I arrived at work shortly before 8 a.m. Thursday, and was the only one in the newsroom. Soon after I arrived, the phone rang.
"Newsroom, this is Jason," I answered.
"Hi Jason," a man said. "We've been looking for the doughnut shop at the Keller Building for more than an hour. Do you know where it is?"
"The doughnut shop at the Keller Building?" I asked, not believing my ears.
"Yeah, they wrote about one in Funcoast yesterday, but we can't find it," the man said.
For anyone who has ever been in the Keller Building, it has some holes, but they aren't doughnut holes. I told him I was sorry, but I had no idea what he was talking about.
"Is Uba Babi there?" he asked. "He wrote the story in Funcoast."
Uba Babi? I didn't recognize that name either, but I knew no one from Funcoast was here. I told him he could leave a message with the Funcoast editor, Sara Kaplow, and I transferred him. I was confused, but quickly forgot about it and continued my morning.
About an hour later, another reporter, Sarah Weber, explained to me Funcoast ran an April Fool's edition Wednesday, and not everyone got the joke.
I got two more phone calls about the mysterious exploding doughnut shop that day. I assured them it was a ruse.
One lady said she was disappointed it wasn't true, but said the city should consider a real doughnut shop in the Keller Building to help revitalize downtown.
She said the Marina District may bring rich people downtown, but a doughnut shop in the Keller Building would bring everyone downtown.
I don't know about that, but I have a sudden craving for jelly-filled goodness.
-- Jason Singer
Post office a legacy for George Mylander
George Mylander hasn't been mayor for more than 20 years, but he can still point to one of his legacies: The post office building at 2220 Caldwell St. in Sandusky.
Mylander, mayor from 1980-86, recalls that when the post office needed more room than its old downtown location would afford, the federal agency was determined to move to a location outside the city.
Mylander met with officials in Cleveland, who allowed that if the city could find a site big enough within Sandusky that would cost the post office only $1, it might change their minds.

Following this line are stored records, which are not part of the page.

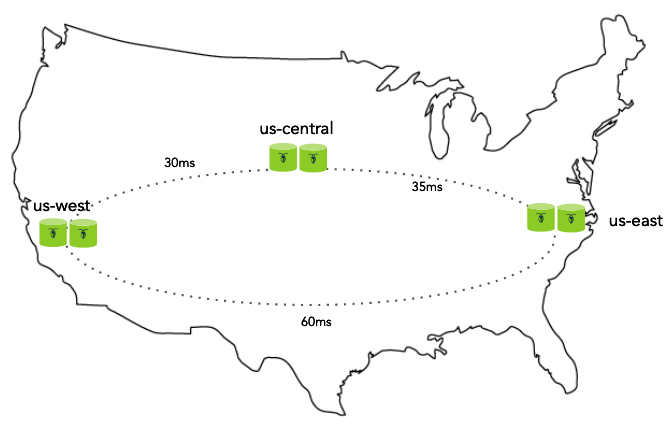
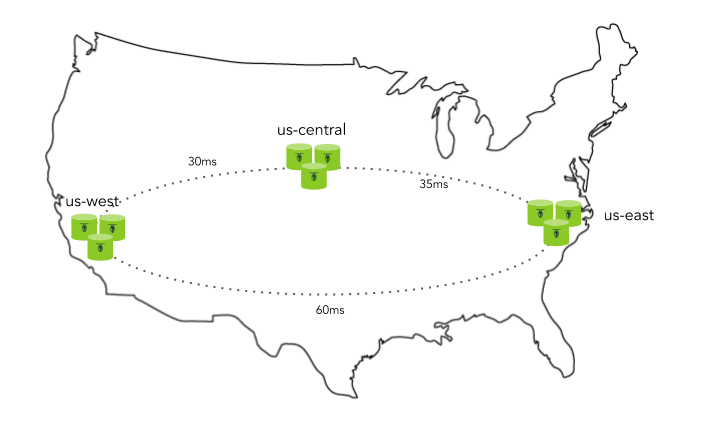
Multi-region topology pattern corrections
- Updates map image to show 3 nodes per region
- Corrects configuration bullet

Fixes #4578.

diff --git a/v19.1/cluster-topology-patterns.md b/v19.1/cluster-topology-patterns.md
@@ -25,7 +25,7 @@ This page does not factor in hardware differences.
 
 This first example is of a single-datacenter cluster, with each node on a different machine as per our [basic topology recommendations](recommended-production-settings.html#basic-topology-recommendations). This pattern is common starting point for smaller organizations who may not have the resources (or need) to worry about a datacenter failure but still want to take advantage of CockroachDB's [high availability](high-availability.html).
 
-<img src="{{ 'images/v19.1/topology-patterns/basic-local-deployment.png' | relative_url }}" alt="Local deployment" style="border:1px solid #eee;max-width:100%" />
+<img src="{{ 'images/v19.1/topology-patterns/basic-local-deployment.png' | relative_url }}" alt="Local deployment" style="max-width:100%" />
 
 For the diagram above:
 
@@ -54,7 +54,7 @@ While the [basic single-datacenter deployment](#single-datacenter-basic-pattern)
 
 There are no constraints on node increments.
 
-<img src="{{ 'images/v19.1/topology-patterns/local-scaling.png' | relative_url }}" alt="Resilient local deployment" style="border:1px solid #eee;max-width:100%" />
+<img src="{{ 'images/v19.1/topology-patterns/local-scaling.png' | relative_url }}" alt="Resilient local deployment" style="max-width:100%" />
 
 ## Multi-region clusters
 
@@ -62,13 +62,13 @@ There are no constraints on node increments.
 
 Once an organization begins to grow, a datacenter outage isn't acceptable and a cluster needs to be available all of the time. This is where a multi-region cluster is useful. A multi-region cluster is comprised of multiple datacenters in different regions (e.g., `us-east`, `us-west`), each with multiple nodes. CockroachDB will automatically try to diversify replica placement across localities (i.e., place a replica in each region). This setup can be used when your application is not SLA-sensitive, or you do not care about write performance. With this cluster pattern, many organizations will consider transitioning to using a variety of cloud providers (one provider per region).
 
-In this example, the cluster has an asymmetrical setup where `Central` is closer to the `West` than the `East`. This configuration will provide better write latency to the write workloads in the `West` and `Central` because there is a lower latency (versus writing in the `East`).
+In this example, the cluster has an asymmetrical setup where `us-central` is closer to the `us-west` than the `us-east`. This configuration will provide better write latency to the write workloads in `us-west` and `us-central` because there is a lower latency (versus writing in the `us-east`).
 
-<img src="{{ 'images/v19.1/topology-patterns/basic-multi-region.png' | relative_url }}" alt="Basic pattern for multi-region" style="border:1px solid #eee;max-width:100%" />
+<img src="{{ 'images/v19.1/topology-patterns/basic-multi-region.png' | relative_url }}" alt="Basic pattern for multi-region" style="max-width:100%" />
 
 Each region has 3 nodes across 3 datacenters and does not use partitioning:
 
-<img src="{{ 'images/v19.1/topology-patterns/basic-multi-region-layout.png' | relative_url }}" alt="Basic pattern for multi-region" style="border:1px solid #eee;max-width:100%" />
+<img src="{{ 'images/v19.1/topology-patterns/basic-multi-region-layout.png' | relative_url }}" alt="Basic pattern for multi-region" style="max-width:100%" />
 
 For this example:
 
@@ -77,8 +77,8 @@ For this example:
 - `App` is an application that accesses CockroachDB.
 - `Load Balancer`s are software-based load balancers that direct traffic to each of the regions' nodes at random.
 - Leaseholders are denoted by a dashed line.
-- 6 Nodes are spread across 3 regions (`us-west`, `us-central`, `us-east`) within a country (`us`).
-- Every region has 3 nodes across 3 datacenters (e.g., `us-west-a`, `us-west-b`, `us-west-c`). Each node is started with the `--locality` flag to identify which region it is in:
+- 9 nodes are spread across 3 regions (`us-west`, `us-central`, `us-east`) within a country (`us`).
+- Every region has 3 nodes, with each node in a different datacenter (e.g., `us-west-a`, `us-west-b`, `us-west-c`). Each node is started with the `--locality` flag to identify which region and datacenter it is in:
 
     ~~~
     --locality=region=us-west,datacenter=us-west-a
@@ -116,7 +116,7 @@ In this example, a table is partitioned by a column indicating the region where 
 
 This setup uses a modern [multi-tier architecture](https://en.wikipedia.org/wiki/Multitier_architecture), which is simplified to global server load balancer (`GSLB`), `App`, and `Load Balancer` layers in the below diagram:
 
-<img src="{{ 'images/v19.1/topology-patterns/multi-region-partition.png' | relative_url }}" alt="Partitioned multi-region" style="border:1px solid #eee;max-width:100%" />
+<img src="{{ 'images/v19.1/topology-patterns/multi-region-partition.png' | relative_url }}" alt="Partitioned multi-region" style="max-width:100%" />
 
 **Configuration**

So Mylander persuaded the city commission to use money gained from the sale of a city building to buy land off of Perkins Avenue. Part of the land was sold to the post office for a buck.
Mylander points out that ever since postal employees have been paying income taxes to Sandusky because they live in the city.
After "Mayor Mylander" was thanked for the interview, he remarked, "I don't get called that very often."
-- Tom Jackson
Roof for the raceway?
Jason's April Fool's story is hilarious -- I can't top it.
But I will say I felt all kinds of stupid when I thought I had stumbled across a big scoop on April 1 (knowing the date, I bet you can anticipate the punchline.)
I saw on Summit Motorsports Park's Web site an announcement about the installation of a new roof for the raceway.
My eyes widened and I began getting geeked.
"I don't remember hearing about that," I thought to my gullible self.
Clicking on the story, I saw a masterfully crafted image of the racepark with a new roof of sorts.
Sweet -- big news, I thought.
I read a few lines.
Drag strip. Roof. Seventy million dollars (or some huge number). Bailout money.
Reality came creeping back.
Blast those clever rascals -- they got me.
I never went for April Fool's -- never helped orchestrate some elaborate trick -- so I am particularly susceptible to it.
April 1 is like all other days for me.
Except sometimes I am the fool.
-- Cory Frolik